Crandell kicks off run for 7th District Council seat
Wednesday, 10 July 2013 11:33

2010 House challenger jumps to GOP

 by Ben Boehl

    The Fourth of July is filled with fireworks at night, but 2010 House of Delegates candidate Todd Crandell set off his own round of fireworks in the morning when he announced at the 79th Annual Dundalk 4th of July parade that he is running for the 7th District Baltimore County Council seat currently held by Councilman John Olszewski Sr.
    “We wanted to announce it at a large community event. I couldn’t think of any place but the parade,” Crandell said.
    Crandell ran for House of Delegates as a Democrat in 2010 and came close to taking a seat in that year’s primary, finishing fourth by only 1,300 votes.     
    This year, Crandell dropped another bombshell, saying he will run as a Republican in 2014.
    He said he was originally a Republican for 18 years, but became a Democrat to run alongside state Senate candidate Jordan Hadfield.
    Hadfield will not be a candidate in 2014, as he no longer lives in Maryland.
    Some Democrats were critical when Crandell and Hadfield endorsed Republican Bob Ehrlich for governor after their Democratic primary loss. Crandell said he does not believe party affiliation matters.
    “I haven’t talked to anyone who cares about [switching] parties,” Crandell said. “No one had brought it up.”
    Olszewski first won the 7th District council seat in 1998 and will be seeking his fifth term next year.
    Olszewski has been under scrutiny since it was reported that he had failed to list his current employer on legally-required disclosure forms; then the story broke that his former employer, D&M Painting & Drywall Inc., was awarded a contract for work on the new Dundalk High-Sollers Point Tech campus.
    In a brief interview after the parade, Olszewski told The Eagle that he will seek reelection.
    As to Crandell’s candidacy, he said “it’s all good,” and stressed that he was prepared to defend his record.

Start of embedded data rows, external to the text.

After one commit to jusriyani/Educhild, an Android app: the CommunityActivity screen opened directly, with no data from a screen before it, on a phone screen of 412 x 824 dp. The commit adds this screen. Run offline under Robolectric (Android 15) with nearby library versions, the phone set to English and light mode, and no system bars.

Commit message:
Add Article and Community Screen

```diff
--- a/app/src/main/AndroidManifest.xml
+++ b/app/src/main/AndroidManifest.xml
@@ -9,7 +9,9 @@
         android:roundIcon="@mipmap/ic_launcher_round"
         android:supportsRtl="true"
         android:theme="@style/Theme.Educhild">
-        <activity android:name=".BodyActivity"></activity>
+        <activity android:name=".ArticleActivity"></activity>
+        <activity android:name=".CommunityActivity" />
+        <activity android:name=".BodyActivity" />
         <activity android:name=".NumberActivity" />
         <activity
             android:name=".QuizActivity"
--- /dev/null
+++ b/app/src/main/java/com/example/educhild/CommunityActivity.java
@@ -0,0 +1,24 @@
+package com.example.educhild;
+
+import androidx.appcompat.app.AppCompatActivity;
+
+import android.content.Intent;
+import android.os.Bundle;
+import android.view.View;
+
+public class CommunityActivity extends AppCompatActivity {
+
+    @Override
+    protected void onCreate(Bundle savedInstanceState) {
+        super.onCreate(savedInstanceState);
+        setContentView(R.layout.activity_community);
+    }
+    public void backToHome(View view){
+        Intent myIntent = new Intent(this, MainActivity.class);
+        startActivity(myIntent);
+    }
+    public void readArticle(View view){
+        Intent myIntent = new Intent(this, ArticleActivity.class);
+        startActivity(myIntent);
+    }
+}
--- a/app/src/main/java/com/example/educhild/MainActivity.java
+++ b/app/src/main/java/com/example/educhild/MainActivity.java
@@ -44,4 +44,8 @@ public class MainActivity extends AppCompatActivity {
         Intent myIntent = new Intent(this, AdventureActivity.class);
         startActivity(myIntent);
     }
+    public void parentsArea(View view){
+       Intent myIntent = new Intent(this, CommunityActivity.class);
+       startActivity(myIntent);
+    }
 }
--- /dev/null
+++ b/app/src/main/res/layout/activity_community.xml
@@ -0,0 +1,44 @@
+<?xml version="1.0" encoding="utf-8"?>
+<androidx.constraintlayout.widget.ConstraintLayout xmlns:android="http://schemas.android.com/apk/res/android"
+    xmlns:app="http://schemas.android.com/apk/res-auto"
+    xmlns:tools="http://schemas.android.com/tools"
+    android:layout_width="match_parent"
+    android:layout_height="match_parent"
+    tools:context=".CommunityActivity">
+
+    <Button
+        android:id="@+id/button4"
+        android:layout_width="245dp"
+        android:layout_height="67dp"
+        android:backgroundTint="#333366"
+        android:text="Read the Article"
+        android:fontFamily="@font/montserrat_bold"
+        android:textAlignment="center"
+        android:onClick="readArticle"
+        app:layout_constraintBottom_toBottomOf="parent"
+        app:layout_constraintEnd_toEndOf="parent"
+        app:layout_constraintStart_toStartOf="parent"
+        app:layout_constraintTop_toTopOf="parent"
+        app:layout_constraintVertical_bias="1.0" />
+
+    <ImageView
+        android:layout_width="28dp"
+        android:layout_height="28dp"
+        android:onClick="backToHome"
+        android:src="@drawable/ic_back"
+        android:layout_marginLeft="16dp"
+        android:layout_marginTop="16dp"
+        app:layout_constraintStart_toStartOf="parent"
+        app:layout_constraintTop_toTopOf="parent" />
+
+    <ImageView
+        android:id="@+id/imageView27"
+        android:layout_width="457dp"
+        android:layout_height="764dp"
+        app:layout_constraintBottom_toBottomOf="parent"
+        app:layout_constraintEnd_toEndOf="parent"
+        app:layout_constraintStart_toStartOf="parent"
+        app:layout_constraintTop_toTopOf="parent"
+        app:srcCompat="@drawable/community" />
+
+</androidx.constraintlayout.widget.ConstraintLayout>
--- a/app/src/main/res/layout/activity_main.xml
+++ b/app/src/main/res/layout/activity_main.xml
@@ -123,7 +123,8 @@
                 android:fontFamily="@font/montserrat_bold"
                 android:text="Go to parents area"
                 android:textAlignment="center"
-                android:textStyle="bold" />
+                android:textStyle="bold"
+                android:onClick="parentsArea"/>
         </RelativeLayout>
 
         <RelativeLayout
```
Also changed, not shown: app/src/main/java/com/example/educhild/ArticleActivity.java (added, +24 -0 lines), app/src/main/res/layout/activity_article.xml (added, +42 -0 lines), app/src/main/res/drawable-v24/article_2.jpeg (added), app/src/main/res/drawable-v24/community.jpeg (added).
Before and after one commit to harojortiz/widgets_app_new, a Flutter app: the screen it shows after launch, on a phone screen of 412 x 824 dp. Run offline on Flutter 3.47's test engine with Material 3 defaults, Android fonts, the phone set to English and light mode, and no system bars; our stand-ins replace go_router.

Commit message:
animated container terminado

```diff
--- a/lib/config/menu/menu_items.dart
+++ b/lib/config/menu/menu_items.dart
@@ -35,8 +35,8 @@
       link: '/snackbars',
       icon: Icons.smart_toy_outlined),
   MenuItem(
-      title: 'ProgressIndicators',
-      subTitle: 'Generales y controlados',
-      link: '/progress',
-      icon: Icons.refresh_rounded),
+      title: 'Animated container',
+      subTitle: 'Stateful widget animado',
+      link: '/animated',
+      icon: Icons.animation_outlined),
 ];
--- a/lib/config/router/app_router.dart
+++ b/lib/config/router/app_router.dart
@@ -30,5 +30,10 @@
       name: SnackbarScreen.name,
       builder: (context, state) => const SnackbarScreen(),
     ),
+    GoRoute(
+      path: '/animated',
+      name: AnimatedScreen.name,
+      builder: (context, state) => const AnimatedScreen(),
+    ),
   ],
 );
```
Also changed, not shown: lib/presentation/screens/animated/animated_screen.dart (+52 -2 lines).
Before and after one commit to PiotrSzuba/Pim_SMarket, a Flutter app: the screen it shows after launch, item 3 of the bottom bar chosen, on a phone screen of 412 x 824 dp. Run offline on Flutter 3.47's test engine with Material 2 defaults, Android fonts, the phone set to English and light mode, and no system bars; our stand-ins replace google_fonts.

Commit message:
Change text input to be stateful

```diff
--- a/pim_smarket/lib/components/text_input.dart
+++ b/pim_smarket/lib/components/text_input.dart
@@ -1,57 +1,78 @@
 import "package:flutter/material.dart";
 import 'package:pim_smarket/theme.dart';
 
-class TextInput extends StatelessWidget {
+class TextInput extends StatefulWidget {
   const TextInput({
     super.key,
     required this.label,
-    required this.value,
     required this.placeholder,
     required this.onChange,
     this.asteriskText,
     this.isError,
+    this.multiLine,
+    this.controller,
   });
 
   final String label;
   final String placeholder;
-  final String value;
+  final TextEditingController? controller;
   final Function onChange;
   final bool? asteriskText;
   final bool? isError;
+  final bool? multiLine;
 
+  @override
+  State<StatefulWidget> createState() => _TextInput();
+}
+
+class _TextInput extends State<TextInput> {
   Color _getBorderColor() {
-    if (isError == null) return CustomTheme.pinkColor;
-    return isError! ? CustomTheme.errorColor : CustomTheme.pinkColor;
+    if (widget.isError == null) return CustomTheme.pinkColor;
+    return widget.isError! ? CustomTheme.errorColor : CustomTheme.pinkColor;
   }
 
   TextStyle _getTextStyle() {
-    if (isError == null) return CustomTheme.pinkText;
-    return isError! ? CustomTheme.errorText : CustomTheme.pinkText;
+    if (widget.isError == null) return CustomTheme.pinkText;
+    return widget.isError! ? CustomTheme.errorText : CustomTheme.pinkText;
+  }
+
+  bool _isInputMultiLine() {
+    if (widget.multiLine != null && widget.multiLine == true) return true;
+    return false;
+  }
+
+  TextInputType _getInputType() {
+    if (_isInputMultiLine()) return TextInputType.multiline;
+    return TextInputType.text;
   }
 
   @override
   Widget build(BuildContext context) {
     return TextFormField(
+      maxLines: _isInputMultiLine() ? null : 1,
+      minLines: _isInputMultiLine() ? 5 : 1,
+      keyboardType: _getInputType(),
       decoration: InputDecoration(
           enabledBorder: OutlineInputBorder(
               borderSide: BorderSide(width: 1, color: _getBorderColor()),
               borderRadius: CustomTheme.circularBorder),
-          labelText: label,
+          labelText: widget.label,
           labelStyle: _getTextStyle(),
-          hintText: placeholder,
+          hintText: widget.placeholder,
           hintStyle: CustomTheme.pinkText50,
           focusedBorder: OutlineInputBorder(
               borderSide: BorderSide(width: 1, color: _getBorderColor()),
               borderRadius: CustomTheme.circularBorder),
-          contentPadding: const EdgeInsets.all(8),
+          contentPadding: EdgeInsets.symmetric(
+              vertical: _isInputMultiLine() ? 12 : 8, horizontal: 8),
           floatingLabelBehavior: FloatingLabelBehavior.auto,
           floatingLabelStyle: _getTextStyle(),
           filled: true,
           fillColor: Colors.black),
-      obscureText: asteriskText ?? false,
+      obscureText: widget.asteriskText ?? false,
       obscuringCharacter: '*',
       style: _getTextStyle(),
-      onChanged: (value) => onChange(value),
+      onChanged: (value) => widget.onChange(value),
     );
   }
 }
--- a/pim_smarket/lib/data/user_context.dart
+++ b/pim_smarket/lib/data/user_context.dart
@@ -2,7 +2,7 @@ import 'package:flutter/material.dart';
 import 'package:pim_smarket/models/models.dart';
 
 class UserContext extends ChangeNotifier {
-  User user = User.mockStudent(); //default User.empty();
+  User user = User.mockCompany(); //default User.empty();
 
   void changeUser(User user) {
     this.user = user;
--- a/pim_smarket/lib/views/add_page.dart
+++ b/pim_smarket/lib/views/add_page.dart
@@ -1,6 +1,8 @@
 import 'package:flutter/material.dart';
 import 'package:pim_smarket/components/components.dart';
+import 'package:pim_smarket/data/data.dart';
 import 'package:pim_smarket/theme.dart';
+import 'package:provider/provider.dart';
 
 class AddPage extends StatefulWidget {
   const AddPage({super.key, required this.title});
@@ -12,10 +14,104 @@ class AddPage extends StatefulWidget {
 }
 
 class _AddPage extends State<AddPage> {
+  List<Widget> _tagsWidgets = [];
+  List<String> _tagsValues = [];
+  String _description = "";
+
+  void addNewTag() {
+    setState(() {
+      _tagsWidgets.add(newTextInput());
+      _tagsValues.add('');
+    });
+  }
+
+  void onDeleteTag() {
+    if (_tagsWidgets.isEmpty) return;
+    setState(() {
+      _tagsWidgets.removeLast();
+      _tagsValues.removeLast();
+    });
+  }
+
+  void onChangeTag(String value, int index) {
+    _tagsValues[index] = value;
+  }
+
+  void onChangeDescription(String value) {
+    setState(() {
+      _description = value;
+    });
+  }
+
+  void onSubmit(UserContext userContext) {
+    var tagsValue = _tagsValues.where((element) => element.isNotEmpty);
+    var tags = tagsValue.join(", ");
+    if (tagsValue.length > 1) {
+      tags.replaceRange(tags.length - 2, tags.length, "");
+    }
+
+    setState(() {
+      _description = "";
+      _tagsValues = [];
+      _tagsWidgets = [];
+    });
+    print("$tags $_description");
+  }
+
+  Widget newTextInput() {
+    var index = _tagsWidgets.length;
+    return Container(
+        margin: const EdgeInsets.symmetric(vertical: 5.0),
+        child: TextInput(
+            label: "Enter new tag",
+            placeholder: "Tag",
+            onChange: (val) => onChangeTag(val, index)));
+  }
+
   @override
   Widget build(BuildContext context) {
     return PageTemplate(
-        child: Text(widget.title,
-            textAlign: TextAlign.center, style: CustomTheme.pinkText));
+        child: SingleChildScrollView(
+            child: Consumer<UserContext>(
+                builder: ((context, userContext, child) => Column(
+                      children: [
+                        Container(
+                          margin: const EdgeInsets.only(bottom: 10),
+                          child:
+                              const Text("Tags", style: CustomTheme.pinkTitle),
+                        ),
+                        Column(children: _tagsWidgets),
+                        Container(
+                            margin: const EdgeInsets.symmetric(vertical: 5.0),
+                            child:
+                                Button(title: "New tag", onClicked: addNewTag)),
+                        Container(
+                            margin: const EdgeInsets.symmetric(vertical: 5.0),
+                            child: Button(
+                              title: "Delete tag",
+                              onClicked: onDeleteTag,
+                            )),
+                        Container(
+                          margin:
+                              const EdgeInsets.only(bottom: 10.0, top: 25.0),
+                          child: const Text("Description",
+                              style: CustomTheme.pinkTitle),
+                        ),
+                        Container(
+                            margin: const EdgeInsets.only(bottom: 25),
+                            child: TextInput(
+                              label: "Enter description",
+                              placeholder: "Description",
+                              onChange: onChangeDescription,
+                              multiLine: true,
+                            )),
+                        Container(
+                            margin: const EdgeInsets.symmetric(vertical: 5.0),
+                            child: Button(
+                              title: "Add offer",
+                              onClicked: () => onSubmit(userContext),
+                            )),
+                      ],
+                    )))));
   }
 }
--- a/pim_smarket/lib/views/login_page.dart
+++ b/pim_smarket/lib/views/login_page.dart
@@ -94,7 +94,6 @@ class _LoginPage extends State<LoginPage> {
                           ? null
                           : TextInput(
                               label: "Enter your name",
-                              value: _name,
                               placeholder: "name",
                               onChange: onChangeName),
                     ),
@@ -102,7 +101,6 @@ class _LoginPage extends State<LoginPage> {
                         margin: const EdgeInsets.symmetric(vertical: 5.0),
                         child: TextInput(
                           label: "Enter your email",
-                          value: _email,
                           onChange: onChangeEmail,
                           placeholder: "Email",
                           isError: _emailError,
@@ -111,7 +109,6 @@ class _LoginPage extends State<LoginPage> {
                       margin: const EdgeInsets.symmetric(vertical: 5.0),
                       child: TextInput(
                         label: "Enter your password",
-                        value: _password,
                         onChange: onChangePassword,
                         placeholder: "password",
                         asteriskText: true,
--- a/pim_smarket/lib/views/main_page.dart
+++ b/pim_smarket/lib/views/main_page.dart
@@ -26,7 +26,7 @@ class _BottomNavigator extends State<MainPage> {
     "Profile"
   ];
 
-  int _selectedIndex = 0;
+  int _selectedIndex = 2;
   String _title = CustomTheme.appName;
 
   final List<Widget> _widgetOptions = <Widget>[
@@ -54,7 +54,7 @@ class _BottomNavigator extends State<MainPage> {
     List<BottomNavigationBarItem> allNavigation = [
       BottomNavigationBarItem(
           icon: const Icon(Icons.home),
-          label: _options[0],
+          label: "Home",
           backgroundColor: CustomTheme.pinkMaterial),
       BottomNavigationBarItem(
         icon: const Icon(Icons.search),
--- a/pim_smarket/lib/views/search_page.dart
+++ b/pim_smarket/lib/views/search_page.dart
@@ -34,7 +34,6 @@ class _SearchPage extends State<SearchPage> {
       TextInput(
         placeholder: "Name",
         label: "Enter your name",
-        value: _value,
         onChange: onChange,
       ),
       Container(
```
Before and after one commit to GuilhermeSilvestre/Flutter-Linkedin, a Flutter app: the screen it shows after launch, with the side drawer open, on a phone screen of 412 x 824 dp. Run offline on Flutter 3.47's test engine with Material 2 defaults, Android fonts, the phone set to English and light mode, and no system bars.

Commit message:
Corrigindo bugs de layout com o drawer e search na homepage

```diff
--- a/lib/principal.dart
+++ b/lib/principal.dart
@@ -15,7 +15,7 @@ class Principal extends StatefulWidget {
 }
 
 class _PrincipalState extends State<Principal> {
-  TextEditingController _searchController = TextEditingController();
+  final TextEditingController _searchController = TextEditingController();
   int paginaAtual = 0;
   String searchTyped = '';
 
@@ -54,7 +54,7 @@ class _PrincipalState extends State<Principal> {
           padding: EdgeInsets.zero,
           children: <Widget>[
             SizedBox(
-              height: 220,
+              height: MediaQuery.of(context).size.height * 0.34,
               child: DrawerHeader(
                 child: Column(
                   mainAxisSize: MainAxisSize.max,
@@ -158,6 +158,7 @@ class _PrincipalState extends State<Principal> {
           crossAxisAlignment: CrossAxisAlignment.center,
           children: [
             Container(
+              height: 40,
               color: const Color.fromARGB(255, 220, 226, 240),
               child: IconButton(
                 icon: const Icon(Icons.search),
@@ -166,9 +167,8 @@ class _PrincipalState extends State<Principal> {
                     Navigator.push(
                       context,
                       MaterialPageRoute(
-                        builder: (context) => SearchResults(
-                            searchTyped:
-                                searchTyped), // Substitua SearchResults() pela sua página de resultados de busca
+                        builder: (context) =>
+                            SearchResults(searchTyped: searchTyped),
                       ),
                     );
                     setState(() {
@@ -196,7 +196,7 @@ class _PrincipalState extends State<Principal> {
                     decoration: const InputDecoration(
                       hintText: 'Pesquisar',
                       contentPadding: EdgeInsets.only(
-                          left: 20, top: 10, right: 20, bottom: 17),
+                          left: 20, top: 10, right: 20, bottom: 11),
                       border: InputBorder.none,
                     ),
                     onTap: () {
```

“Every four years, I go back to the people for their vote, and so far, they’ve always re-elected me. It’s their choice, so if someone else wants to run, they should — and the people can make their choice.”
    Olszewski did say that Crandell’s choice to run as a Republican was prudent, given that his endorsement of Ehrlich in 2010 would leave him open to criticism in a Democratic primary race.
    “He would’ve had to explain that,” Olszewski noted. “And for some people, he still might have to.”
    Crandell’s entry into the race as a Republican guarantees that Olszewski will face an opponent in the general election for only the second time and the first since he defeated Ray Krul in 2006.
    One local political insider believes that Crandell can be competitive in a general election because the 7th District has picked up more Republican voters since 2010, and because 2014 should be a favorable year for Republicans running on an anti-tax platform.
    “The race keeps ‘Johnny O’ busy, and that is good for Republicans running for other seats.”
    According to campaign finance reports, Olszewski had over $168,000 in campaign funds before the start of 2013. Crandell acknowledged he will not have the same type of funding, but said this election will not be about money.
    “He definitely has name recognition. I’m not sure if it is working for him,” Crandell added. “This campaign is not about money. I’m not trying to outspend him. My campaign is hard work and grass roots.”
    Crandell, who is known for his strong business background, ran in 2010 on his and Hadfield’s  “Blueprint for Progress,” an ambitious and detailed economic development policy platform.
    He plans to run with a similar focus on economic issues in this campaign.
    “We need jobs. I can’t think of one economic development [Olszewski] has had in this district,” Crandell said.
    In addition to jobs, Crandell was critical of Olszewski for his vote in favor of the “Rain Tax.”
    “It’s a money-grabber. I don’t see how you can charge a stormwater management tax, then give tax credits to land developers,” Crandell noted.     
    Crandell was also critical of Olszewski and the lack of transparency regarding the proposed sale of the North Point Government Center.
    “I just don’t believe we should be putting our public assets for sale for something the community does not want,” Crandell said. “The process was not open.”
    Other names linked to the council race include Republican hopeful Myia Biggs and Baltimore County police officer and Dun-Logan Community Association president Warren Fluck.
    Biggs confirmed she thought about a run for council but decided to stay out of the race to focus on her professional career and to support Crandell.
    “Yes, there is truth to the rumors [that she was considering a run]. However, I have decided to focus on school and work towards my law degree,” Biggs wrote in a statement.
    I support [Crandell] 100 percent and feel that he is what our district needs.”
    Fluck could not be reached for comment.
    Republican Bob Long told The Dundalk Eagle in January that he had looked into the idea of running for County Council but decided to take another shot at the House of Delegates.
    Long said he will now support Crandell.
    “I think he is going to be good for the community,” Long said.